Alexander’s Army, July Mutiny of
PRINCIPAL COMBATANTS: Mutiny of Alexander III the
Great’s Macedonian army
PRINCIPAL THEATER(S): The mutiny took place in India.
DECLARATION: Appeal of the soldiers, July 326 B.C.E.
MAJOR ISSUES AND OBJECTIVES: The army, exhausted by
ceaseless and far-ranging campaigning, wanted to return
OUTCOME: Without violence, the troops prevailed, and
Alexander broke off his Indian conquest.
APPROXIMATE MAXIMUM NUMBER OF MEN UNDER ARMS:
Alexander’s forces, 50,000–60,000 men at this time
ALEXANDER’S INVASION OF INDIA (328–326 B.C.E.) was
ended not by opposition from the enemy, but by the failure
of his soldiers to match the passion and endurance of
their leader. By July of 326 B.C.E., Alexander had penetrated
India as far as the Beas (Hyphasis) River. Here he
paused, and his army staged one of the greatest military
mutinies of ancient times. Although massive, the mutiny
was essentially nonviolent and even respectful. Alexander
III the Great understood that the force behind his conquests
was the morale of his troops. Violence was not necessary
to persuade him to accede to their demand to break
off the Indian campaign and return to Macedonia. He recognized
that, as a force, they were spent. Alexander began
the long march home.
Further reading: Peter Green, Alexander of Macedon,

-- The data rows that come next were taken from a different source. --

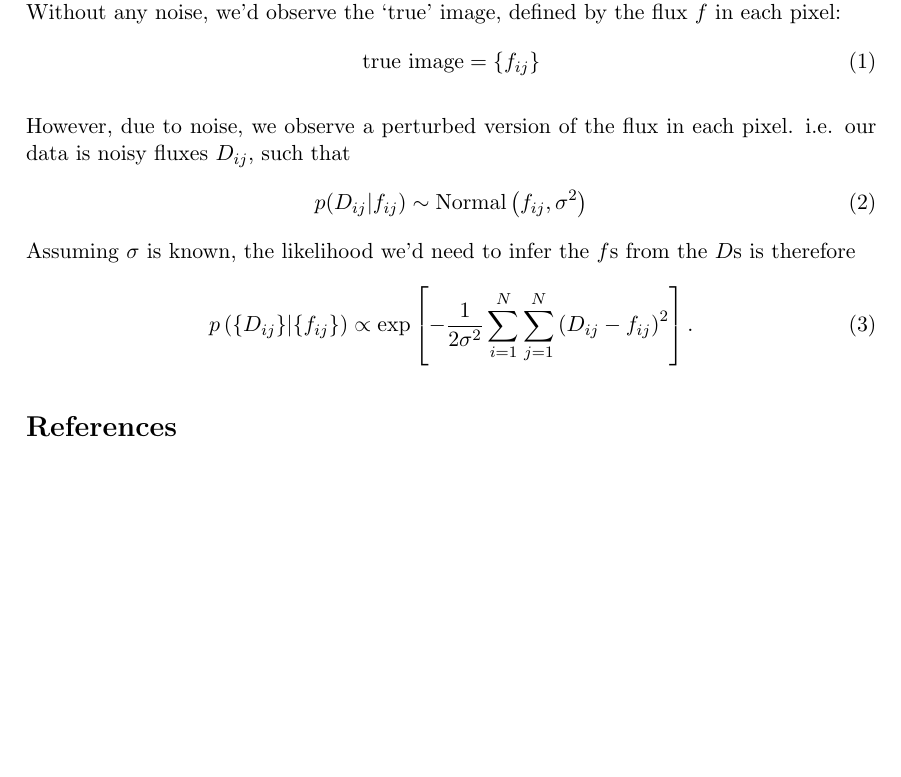
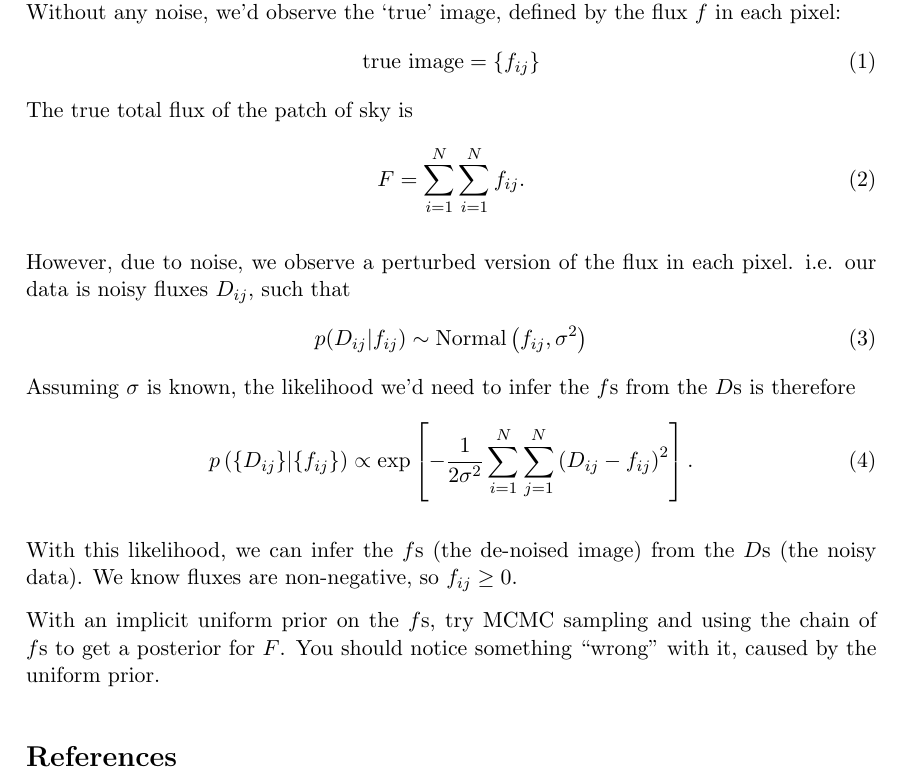
Before and after one commit to dhuppenkothen/mcmcfail, a LaTeX document (tex/bright_sky.tex): part of the page, cut so that both start at the same text, the shorter picture padded with empty space. Compiled offline with pdfLaTeX.

Commit message:
More writing

```diff
--- a/tex/bright_sky.tex
+++ b/tex/bright_sky.tex
@@ -40,6 +40,10 @@ we'd observe the `true' image, defined by the flux $f$ in each pixel:
 \begin{align}
 \textnormal{true image} &= \left\{f_{ij}\right\}
 \end{align}
+The true total flux of the patch of sky is
+\begin{align}
+F &= \sum_{i=1}^N \sum_{i=1}^N f_{ij}.
+\end{align}
 
 However, due to noise, we observe a perturbed version of the
 flux in each pixel. i.e. our data is noisy fluxes $D_{ij}$,
@@ -59,6 +63,14 @@ p\left(\{D_{ij}\} | \{f_{ij}\}\right)
 \right].
 \end{align}
 
+With this likelihood, we can infer the $f$s
+(the de-noised image) from the $D$s (the noisy data).
+We know fluxes are non-negative, so $f_{ij} \geq 0$.
+
+With an implicit uniform prior on the $f$s,
+try MCMC sampling and using the chain of $f$s to
+get a posterior for $F$. You should notice something
+``wrong'' with it, caused by the uniform prior.
 
 
 
```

356–323 B.C.E.: A Historical Biography (Berkeley: University
of California Press, 1992).